*** Opening of EXERCISE DATA ***
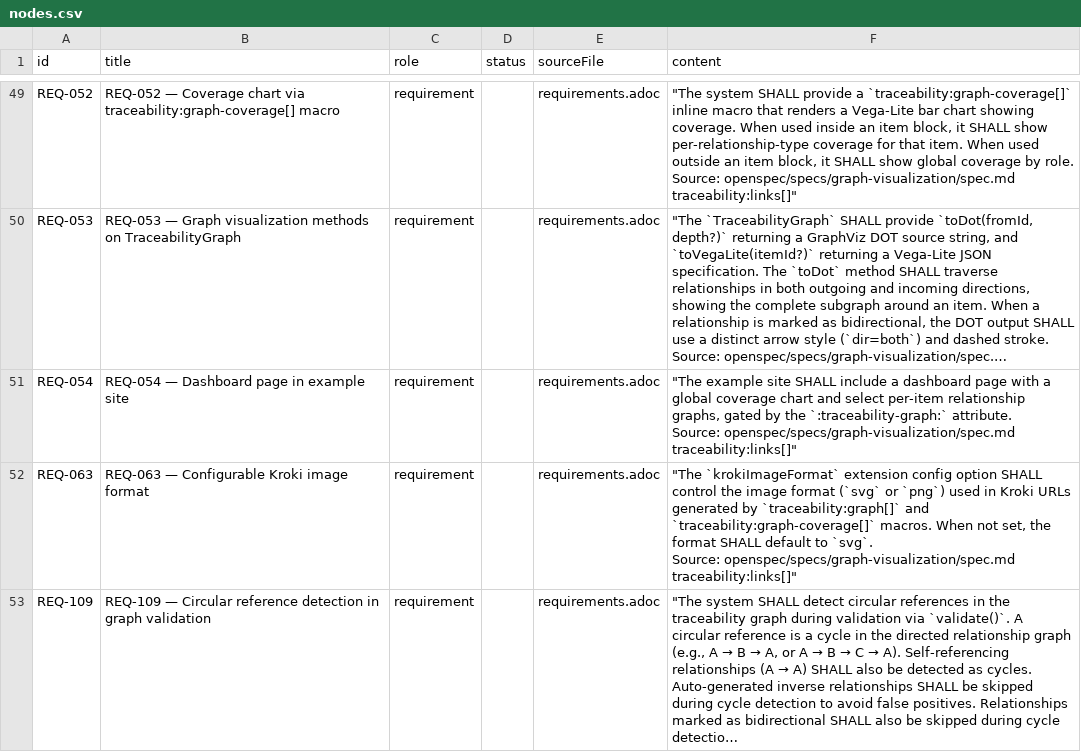
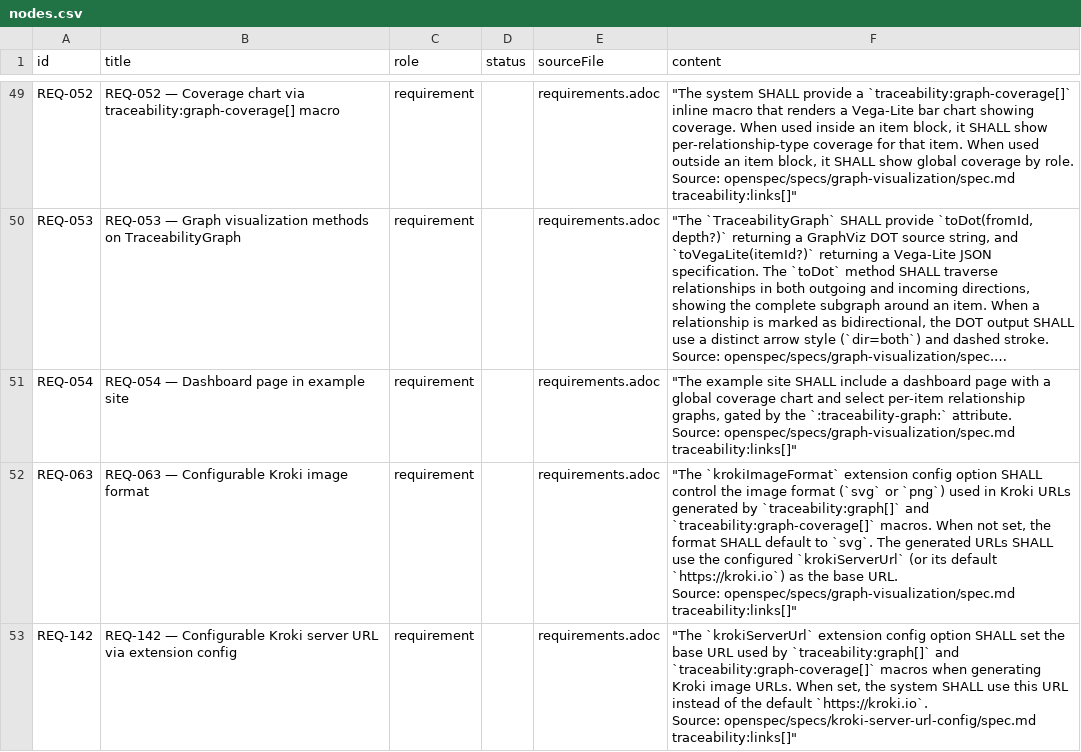
Before and after one commit to rattermeyer/antora-tracer, a CSV file: examples/tracer/modules/ROOT/attachments/traceability/nodes.csv, drawn as a sheet; only a part is shown, gaps mark what is left out; the shorter side is filled out with more unchanged rows; long unchanged cells end in …; the diff covers the shown part only.

Commit message:
docs(example): add REQ items for Kroki server URL config
Adds REQ-142 and REQ-143 for the krokiServerUrl config option and
KROKI_SERVER_URL env var, refreshes REQ-063 to reference the base URL,
and updates TST-002 to verify the new requirements. Regenerates
matrices and Neo4j exports.

```diff
--- a/examples/tracer/modules/ROOT/attachments/traceability/nodes.csv
+++ b/examples/tracer/modules/ROOT/attachments/traceability/nodes.csv
@@ -503,6 +503,11 @@ Source: openspec/specs/graph-visualization/spec.md
 traceability:links[]"""
-REQ-063,REQ-063 — Configurable Kroki image format,requirement,,requirements.adoc,"""The `krokiImageFormat` extension config option SHALL control the image format (`svg` or `png`) used in Kroki URLs generated by `traceability:graph[]` and `traceability:graph-coverage[]` macros. When not set, the format SHALL default to `svg`.
-
-Source: openspec/specs/graph-visualization/spec.md
-
-traceability:links[]"""
+REQ-063,REQ-063 — Configurable Kroki image format,requirement,,requirements.adoc,"""The `krokiImageFormat` extension config option SHALL control the image format (`svg` or `png`) used in Kroki URLs generated by `traceability:graph[]` and `traceability:graph-coverage[]` macros. When not set, the format SHALL default to `svg`. The generated URLs SHALL use the configured `krokiServerUrl` (or its default `https://kroki.io`) as the base URL.
+
+Source: openspec/specs/graph-visualization/spec.md
+
+traceability:links[]"""
+REQ-142,REQ-142 — Configurable Kroki server URL via extension config,requirement,,requirements.adoc,"""The `krokiServerUrl` extension config option SHALL set the base URL used by `traceability:graph[]` and `traceability:graph-coverage[]` macros when generating Kroki image URLs. When set, the system SHALL use this URL instead of the default `https://kroki.io`.
+
+Source: openspec/specs/kroki-server-url-config/spec.md
+
+traceability:links[]"""
```
Also changed, not shown: 1 added row and 1 edited cell elsewhere in this file, examples/tracer/modules/ROOT/attachments/traceability/matrix-requirements-to-design.csv, examples/tracer/modules/ROOT/attachments/traceability/matrix-requirements-to-tests.csv, 9 other files.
*** Close of EXERCISE DATA ***
WHAT YOU NEED TO DO =
Read each line of the data and count the ones that include "nodes", answering with the number alone.

RESPONSE TO THE EXERCISE =
3